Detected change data
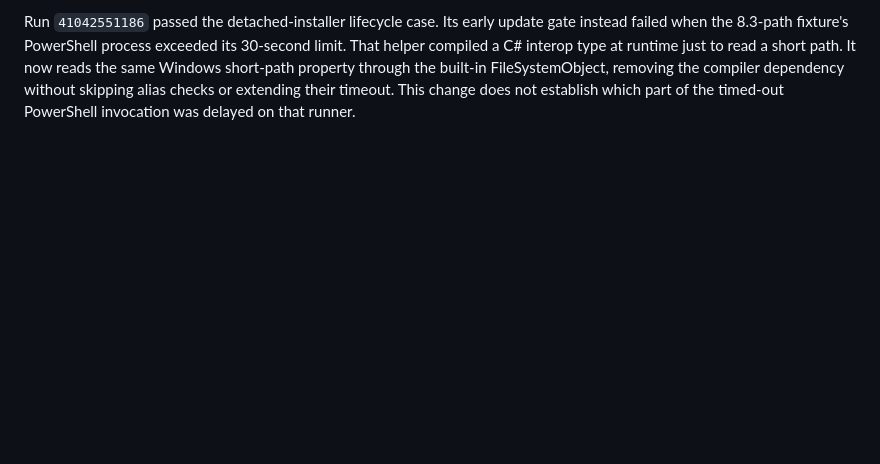
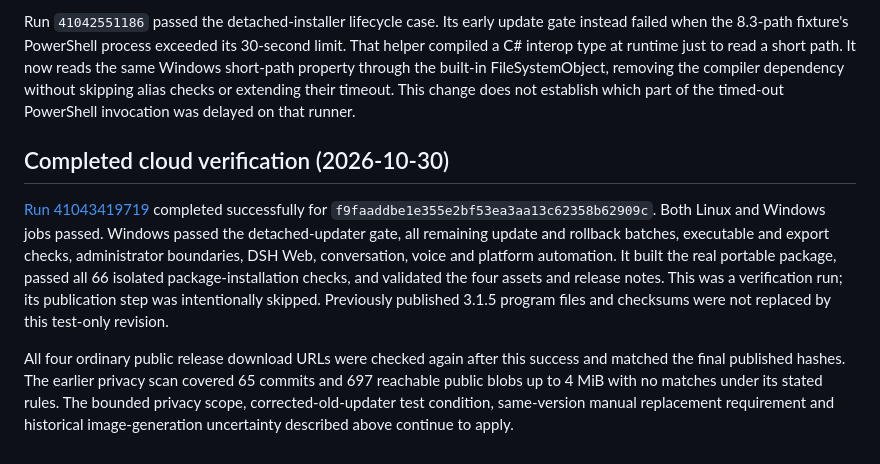
Before and after one commit to miku05231/DSH-Fatwhale-QQ, a Markdown page: docs/verification-v3.1.5-updater.md, the part around the change. GitHub-like rendering; blank space fills up the shorter version.

Commit message:
docs: record successful final cloud and package verification

```diff
--- a/docs/verification-v3.1.5-updater.md
+++ b/docs/verification-v3.1.5-updater.md
@@ -153,3 +153,22 @@ a short path. It now reads the same Windows short-path property through the
 built-in FileSystemObject, removing the compiler dependency without skipping
 alias checks or extending their timeout. This change does not establish which
 part of the timed-out PowerShell invocation was delayed on that runner.
+
+## Completed cloud verification (2026-10-30)
+
+[Run 41043419719](https://github.com/miku05231/DSH-Fatwhale-QQ/actions/runs/41043419719)
+completed successfully for `f9faaddbe1e355e2bf53ea3aa13c62358b62909c`.
+Both Linux and Windows jobs passed. Windows passed the detached-updater gate,
+all remaining update and rollback batches, executable and export checks,
+administrator boundaries, DSH Web, conversation, voice and platform automation.
+It built the real portable package, passed all 66 isolated package-installation
+checks, and validated the four assets and release notes. This was a verification
+run; its publication step was intentionally skipped. Previously published
+3.1.5 program files and checksums were not replaced by this test-only revision.
+
+All four ordinary public release download URLs were checked again after this
+success and matched the final published hashes. The earlier privacy scan covered
+65 commits and 697 reachable public blobs up to 4 MiB with no matches under its
+stated rules. The bounded privacy scope, corrected-old-updater test condition,
+same-version manual replacement requirement and historical image-generation
+uncertainty described above continue to apply.
```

Exercise
Exclude the images and reproduce the remaining data exactly.

Reply to the exercise
Before and after one commit to miku05231/DSH-Fatwhale-QQ, a Markdown page: docs/verification-v3.1.5-updater.md, the part around the change. GitHub-like rendering; blank space fills up the shorter version.

Commit message:
docs: record successful final cloud and package verification

```diff
--- a/docs/verification-v3.1.5-updater.md
+++ b/docs/verification-v3.1.5-updater.md
@@ -153,3 +153,22 @@ a short path. It now reads the same Windows short-path property through the
 built-in FileSystemObject, removing the compiler dependency without skipping
 alias checks or extending their timeout. This change does not establish which
 part of the timed-out PowerShell invocation was delayed on that runner.
+
+## Completed cloud verification (2026-10-30)
+
+[Run 41043419719](https://github.com/miku05231/DSH-Fatwhale-QQ/actions/runs/41043419719)
+completed successfully for `f9faaddbe1e355e2bf53ea3aa13c62358b62909c`.
+Both Linux and Windows jobs passed. Windows passed the detached-updater gate,
+all remaining update and rollback batches, executable and export checks,
+administrator boundaries, DSH Web, conversation, voice and platform automation.
+It built the real portable package, passed all 66 isolated package-installation
+checks, and validated the four assets and release notes. This was a verification
+run; its publication step was intentionally skipped. Previously published
+3.1.5 program files and checksums were not replaced by this test-only revision.
+
+All four ordinary public release download URLs were checked again after this
+success and matched the final published hashes. The earlier privacy scan covered
+65 commits and 697 reachable public blobs up to 4 MiB with no matches under its
+stated rules. The bounded privacy scope, corrected-old-updater test condition,
+same-version manual replacement requirement and historical image-generation
+uncertainty described above continue to apply.
```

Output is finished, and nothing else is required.